Police officers suspected the defendant of committing a murder and brought him to their office. After being read his rights under the Uniform Code of Military Justice (similar to Miranda rights), the defendant waived his rights to remain silent or to consult with an attorney and agreed to be interviewed by the officers. About a half hour into the interview, the defendant stated “Maybe I should talk to a lawyer.” The officers stated this request would be respected if the defendant wanted to speak to an attorney. The defendant stated “No, I’m not asking for a lawyer,” and continued with the interview for another hour. At that point, the defendant confirmed that he wanted to speak to an attorney before saying anything else and the interview was terminated. The government used several incriminating statements made during the interview at the defendant’s court-martial.
Whether the defendant’s statement concerning whether he should speak to a lawyer was a legal request for an attorney?
No. The defendant’s request for counsel must be unequivocal.
The right to request counsel during custodial interrogation was designed to act as a safeguard against the police badgering a defendant into waiving previously asserted Miranda rights.

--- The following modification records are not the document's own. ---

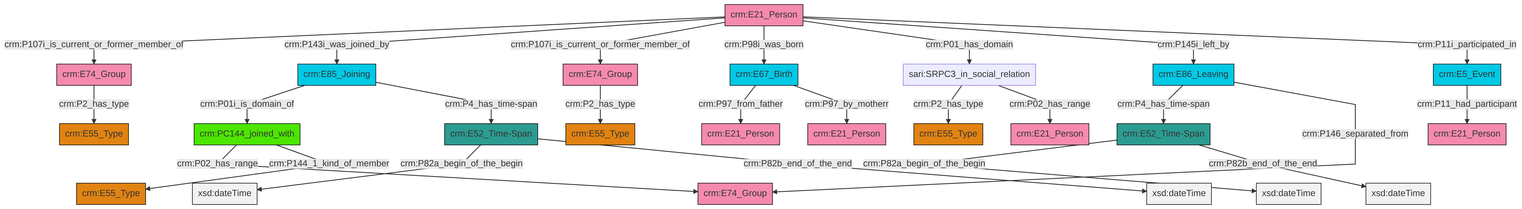
Earlier version of the Mermaid export et/personCSV/ttl/mmd/png/Person_Actor_Relations.png (swiss-art-research-net/reference-data-models). Its source is kept beside it as et/personCSV/ttl/mmd/Person_Actor_Relations.ttl.mmd.
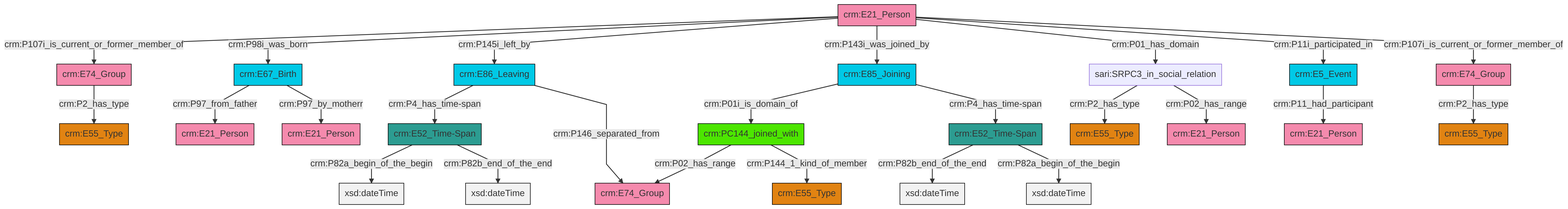
After the change.

Diff of the diagram source:
```diff
@@ -13,27 +13,27 @@
 classDef PC_Classes fill:#4ce600, stroke:#000000;
 classDef Multi fill:#cccccc,stroke:#000000;
 
-4["crm:E21_Person"]:::Actor -->|crm:P107i_is_current_or_former_member_of| 5["crm:E74_Group"]:::Actor
-6["crm:E5_Event"]:::Temporal_Entity -->|crm:P11_had_participant| 7["crm:E21_Person"]:::Actor
-10["crm:E52_Time-Span"]:::Time-Span -->|crm:P82a_begin_of_the_begin| 11[xsd:dateTime]:::Literal
-10["crm:E52_Time-Span"]:::Time-Span -->|crm:P82b_end_of_the_end| 12[xsd:dateTime]:::Literal
-4["crm:E21_Person"]:::Actor -->|crm:P143i_was_joined_by| 13["crm:E85_Joining"]:::Temporal_Entity
-4["crm:E21_Person"]:::Actor -->|crm:P107i_is_current_or_former_member_of| 14["crm:E74_Group"]:::Actor
-4["crm:E21_Person"]:::Actor -->|crm:P98i_was_born| 0["crm:E67_Birth"]:::Temporal_Entity
-4["crm:E21_Person"]:::Actor -->|crm:P01_has_domain| 25["sari:SRPC3_in_social_relation"]:::Default
-27["crm:E52_Time-Span"]:::Time-Span -->|crm:P82a_begin_of_the_begin| 29[xsd:dateTime]:::Literal
-14["crm:E74_Group"]:::Actor -->|crm:P2_has_type| 21["crm:E55_Type"]:::Type
-4["crm:E21_Person"]:::Actor -->|crm:P145i_left_by| 35["crm:E86_Leaving"]:::Temporal_Entity
-2["crm:PC144_joined_with"]:::PC_Classes -->|crm:P02_has_range| 17["crm:E74_Group"]:::Actor
-35["crm:E86_Leaving"]:::Temporal_Entity -->|crm:P4_has_time-span| 10["crm:E52_Time-Span"]:::Time-Span
-4["crm:E21_Person"]:::Actor -->|crm:P11i_participated_in| 6["crm:E5_Event"]:::Temporal_Entity
-35["crm:E86_Leaving"]:::Temporal_Entity -->|crm:P146_separated_from| 17["crm:E74_Group"]:::Actor
-2["crm:PC144_joined_with"]:::PC_Classes -->|crm:P144_1_kind_of_member| 8["crm:E55_Type"]:::Type
-25["sari:SRPC3_in_social_relation"]:::Default -->|crm:P2_has_type| 19["crm:E55_Type"]:::Type
-27["crm:E52_Time-Span"]:::Time-Span -->|crm:P82b_end_of_the_end| 39[xsd:dateTime]:::Literal
-25["sari:SRPC3_in_social_relation"]:::Default -->|crm:P02_has_range| 23["crm:E21_Person"]:::Actor
-0["crm:E67_Birth"]:::Temporal_Entity -->|crm:P97_from_father| 37["crm:E21_Person"]:::Actor
-5["crm:E74_Group"]:::Actor -->|crm:P2_has_type| 15["crm:E55_Type"]:::Type
-13["crm:E85_Joining"]:::Temporal_Entity -->|crm:P01i_is_domain_of| 2["crm:PC144_joined_with"]:::PC_Classes
-13["crm:E85_Joining"]:::Temporal_Entity -->|crm:P4_has_time-span| 27["crm:E52_Time-Span"]:::Time-Span
-0["crm:E67_Birth"]:::Temporal_Entity -->|crm:P97_by_motherr| 43["crm:E21_Person"]:::Actor
+0["sari:SRPC3_in_social_relation"]:::Default -->|crm:P2_has_type| 1["crm:E55_Type"]:::Type
+6["crm:E74_Group"]:::Actor -->|crm:P2_has_type| 7["crm:E55_Type"]:::Type
+10["crm:E21_Person"]:::Actor -->|crm:P107i_is_current_or_former_member_of| 11["crm:E74_Group"]:::Actor
+10["crm:E21_Person"]:::Actor -->|crm:P98i_was_born| 12["crm:E67_Birth"]:::Temporal_Entity
+11["crm:E74_Group"]:::Actor -->|crm:P2_has_type| 4["crm:E55_Type"]:::Type
+10["crm:E21_Person"]:::Actor -->|crm:P145i_left_by| 15["crm:E86_Leaving"]:::Temporal_Entity
+8["crm:E85_Joining"]:::Temporal_Entity -->|crm:P01i_is_domain_of| 26["crm:PC144_joined_with"]:::PC_Classes
+10["crm:E21_Person"]:::Actor -->|crm:P143i_was_joined_by| 8["crm:E85_Joining"]:::Temporal_Entity
+10["crm:E21_Person"]:::Actor -->|crm:P01_has_domain| 0["sari:SRPC3_in_social_relation"]:::Default
+15["crm:E86_Leaving"]:::Temporal_Entity -->|crm:P4_has_time-span| 2["crm:E52_Time-Span"]:::Time-Span
+10["crm:E21_Person"]:::Actor -->|crm:P11i_participated_in| 31["crm:E5_Event"]:::Temporal_Entity
+2["crm:E52_Time-Span"]:::Time-Span -->|crm:P82a_begin_of_the_begin| 32[xsd:dateTime]:::Literal
+0["sari:SRPC3_in_social_relation"]:::Default -->|crm:P02_has_range| 34["crm:E21_Person"]:::Actor
+2["crm:E52_Time-Span"]:::Time-Span -->|crm:P82b_end_of_the_end| 35[xsd:dateTime]:::Literal
+31["crm:E5_Event"]:::Temporal_Entity -->|crm:P11_had_participant| 22["crm:E21_Person"]:::Actor
+15["crm:E86_Leaving"]:::Temporal_Entity -->|crm:P146_separated_from| 17["crm:E74_Group"]:::Actor
+12["crm:E67_Birth"]:::Temporal_Entity -->|crm:P97_from_father| 24["crm:E21_Person"]:::Actor
+26["crm:PC144_joined_with"]:::PC_Classes -->|crm:P02_has_range| 17["crm:E74_Group"]:::Actor
+36["crm:E52_Time-Span"]:::Time-Span -->|crm:P82b_end_of_the_end| 37[xsd:dateTime]:::Literal
+12["crm:E67_Birth"]:::Temporal_Entity -->|crm:P97_by_motherr| 40["crm:E21_Person"]:::Actor
+10["crm:E21_Person"]:::Actor -->|crm:P107i_is_current_or_former_member_of| 6["crm:E74_Group"]:::Actor
+8["crm:E85_Joining"]:::Temporal_Entity -->|crm:P4_has_time-span| 36["crm:E52_Time-Span"]:::Time-Span
+26["crm:PC144_joined_with"]:::PC_Classes -->|crm:P144_1_kind_of_member| 20["crm:E55_Type"]:::Type
+36["crm:E52_Time-Span"]:::Time-Span -->|crm:P82a_begin_of_the_begin| 46[xsd:dateTime]:::Literal
```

At that moment, the government must discontinue their efforts to interview a suspect. However, the suspect must assert his right before this safeguard takes effect. The Supreme Court noted that it has a long history of denying the assertion of rights based on ambiguous references by a suspect. The suspect must articulate his desire to have counsel present in a sufficiently clear manner so that a reasonable officer would understand that such articulation is a request for counsel. Otherwise, questioning of the suspect may continue.
512 U.S. 452, 114 S. Ct. 2350 (1994)